_Problem details_: Where a line of the material includes the string "this", copy that line.
START Supplied records
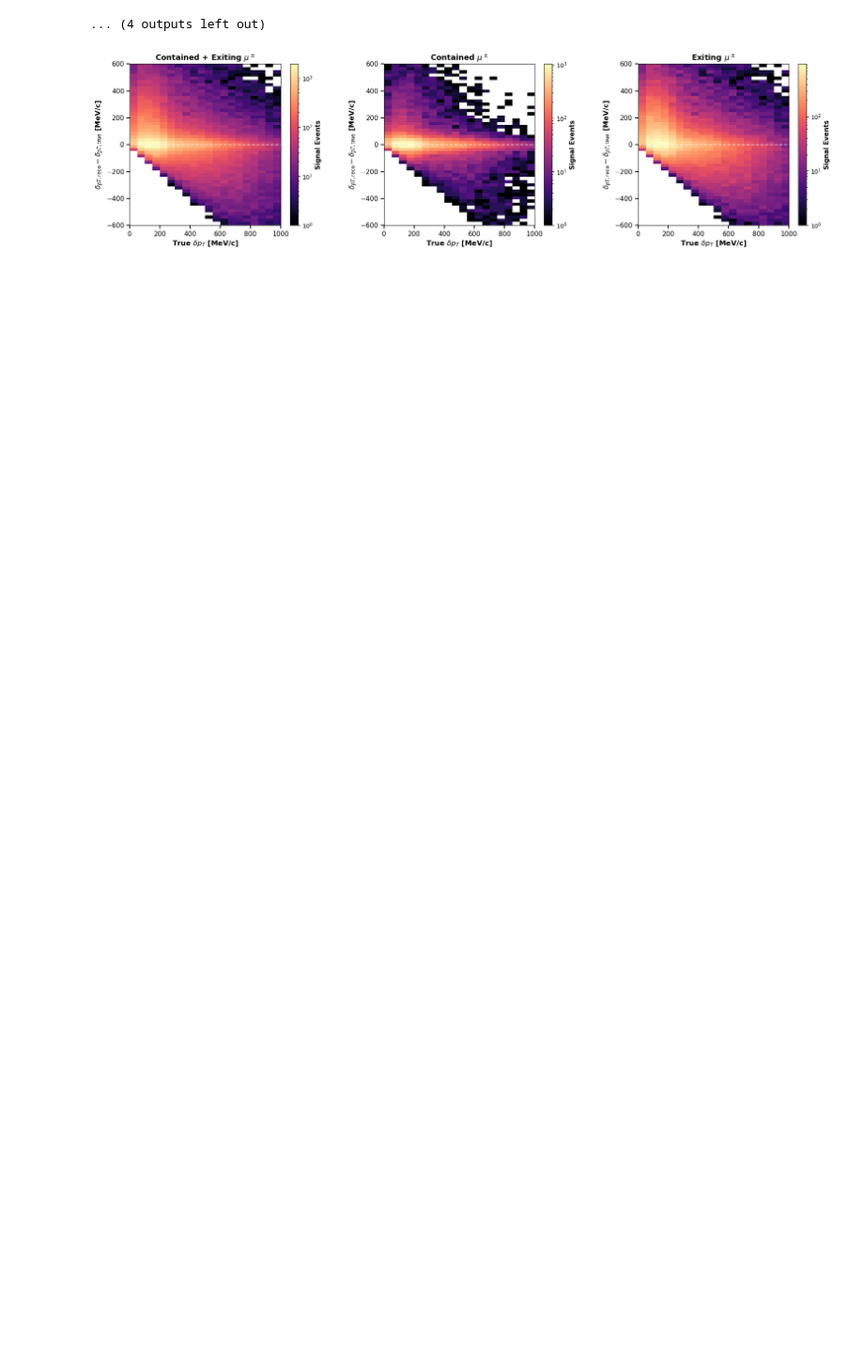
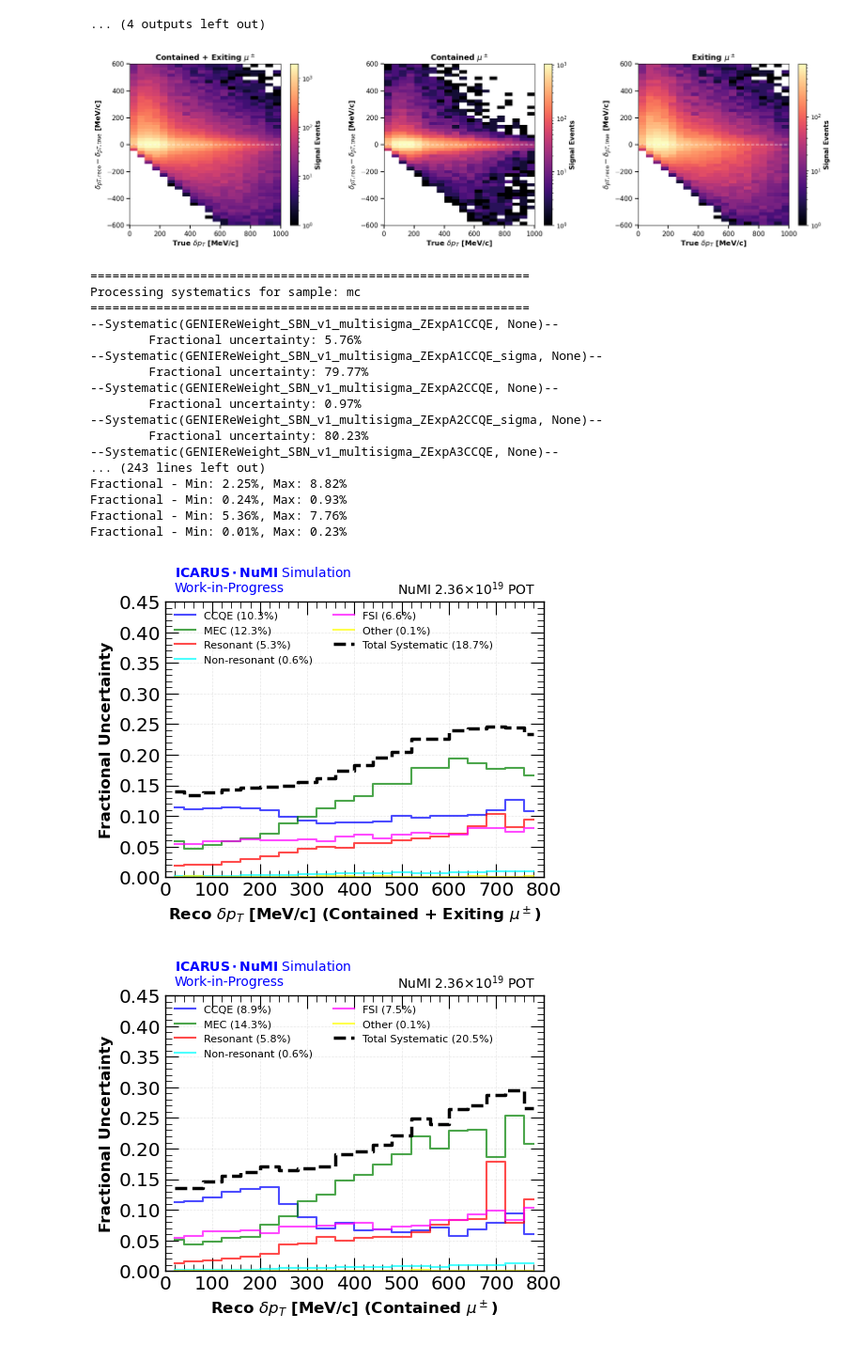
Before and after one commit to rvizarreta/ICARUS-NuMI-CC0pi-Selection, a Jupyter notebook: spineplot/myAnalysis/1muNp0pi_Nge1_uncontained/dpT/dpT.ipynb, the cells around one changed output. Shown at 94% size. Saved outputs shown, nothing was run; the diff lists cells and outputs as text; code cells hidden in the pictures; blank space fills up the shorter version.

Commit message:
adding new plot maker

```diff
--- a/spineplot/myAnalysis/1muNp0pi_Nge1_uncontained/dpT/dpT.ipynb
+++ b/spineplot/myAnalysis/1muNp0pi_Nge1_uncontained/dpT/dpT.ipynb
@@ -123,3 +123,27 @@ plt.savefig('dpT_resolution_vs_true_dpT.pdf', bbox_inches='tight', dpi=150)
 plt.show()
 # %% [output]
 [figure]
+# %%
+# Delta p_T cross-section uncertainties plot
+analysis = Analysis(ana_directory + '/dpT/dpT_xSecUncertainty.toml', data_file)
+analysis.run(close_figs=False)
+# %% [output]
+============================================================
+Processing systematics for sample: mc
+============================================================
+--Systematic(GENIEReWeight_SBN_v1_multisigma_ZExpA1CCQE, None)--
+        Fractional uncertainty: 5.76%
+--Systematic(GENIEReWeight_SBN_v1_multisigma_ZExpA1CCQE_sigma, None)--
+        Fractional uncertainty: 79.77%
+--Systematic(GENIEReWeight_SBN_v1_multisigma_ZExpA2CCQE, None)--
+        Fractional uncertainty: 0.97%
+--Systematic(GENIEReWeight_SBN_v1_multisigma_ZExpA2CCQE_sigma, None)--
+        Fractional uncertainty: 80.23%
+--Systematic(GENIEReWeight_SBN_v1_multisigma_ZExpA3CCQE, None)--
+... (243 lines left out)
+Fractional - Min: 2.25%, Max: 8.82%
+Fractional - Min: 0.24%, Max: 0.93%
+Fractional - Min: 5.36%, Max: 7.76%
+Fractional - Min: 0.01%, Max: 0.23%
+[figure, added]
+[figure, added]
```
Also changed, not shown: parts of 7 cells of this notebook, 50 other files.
END Supplied records
START Supplied records
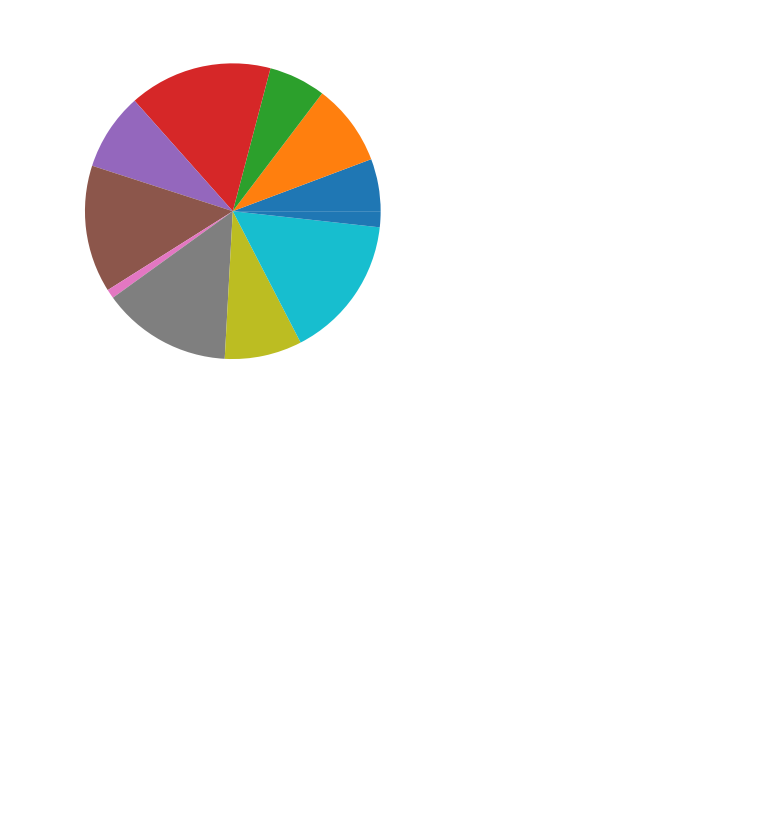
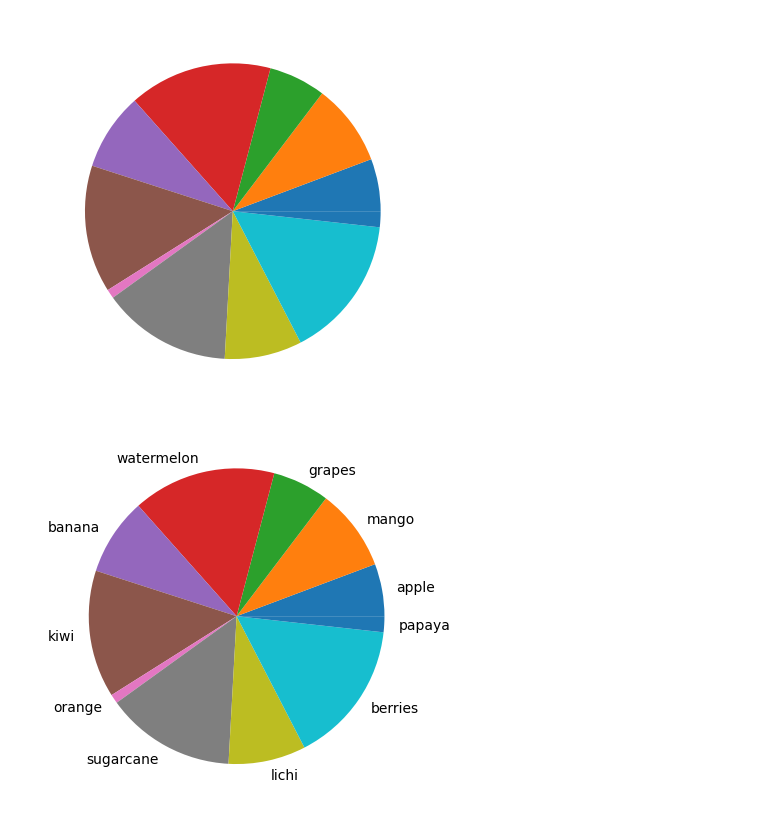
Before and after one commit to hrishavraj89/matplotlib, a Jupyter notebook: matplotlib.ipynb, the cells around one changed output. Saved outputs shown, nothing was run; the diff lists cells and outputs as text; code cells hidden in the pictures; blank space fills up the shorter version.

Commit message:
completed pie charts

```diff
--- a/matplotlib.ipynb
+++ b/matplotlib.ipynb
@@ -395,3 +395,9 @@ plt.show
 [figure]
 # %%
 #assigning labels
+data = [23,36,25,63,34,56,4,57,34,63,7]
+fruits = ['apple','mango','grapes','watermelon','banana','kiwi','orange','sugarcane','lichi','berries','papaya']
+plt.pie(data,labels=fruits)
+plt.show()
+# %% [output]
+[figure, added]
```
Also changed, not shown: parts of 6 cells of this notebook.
END Supplied records
START Supplied records
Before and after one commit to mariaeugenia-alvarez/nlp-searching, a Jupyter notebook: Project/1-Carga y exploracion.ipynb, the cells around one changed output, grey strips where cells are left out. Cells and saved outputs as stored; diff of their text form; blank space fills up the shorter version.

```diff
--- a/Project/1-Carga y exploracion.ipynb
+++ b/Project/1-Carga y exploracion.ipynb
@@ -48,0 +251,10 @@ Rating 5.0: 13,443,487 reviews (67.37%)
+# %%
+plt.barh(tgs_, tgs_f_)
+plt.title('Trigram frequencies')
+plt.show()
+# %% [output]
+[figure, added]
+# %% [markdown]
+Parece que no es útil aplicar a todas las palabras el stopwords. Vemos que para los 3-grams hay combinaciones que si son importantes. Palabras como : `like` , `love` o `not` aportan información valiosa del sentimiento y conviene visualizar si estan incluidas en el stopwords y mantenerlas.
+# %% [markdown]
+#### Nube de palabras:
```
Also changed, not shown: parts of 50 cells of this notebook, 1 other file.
END Supplied records
_Task solution_:
Also changed, not shown: parts of 7 cells of this notebook, 50 other files.
Also changed, not shown: parts of 6 cells of this notebook.
Also changed, not shown: parts of 50 cells of this notebook, 1 other file.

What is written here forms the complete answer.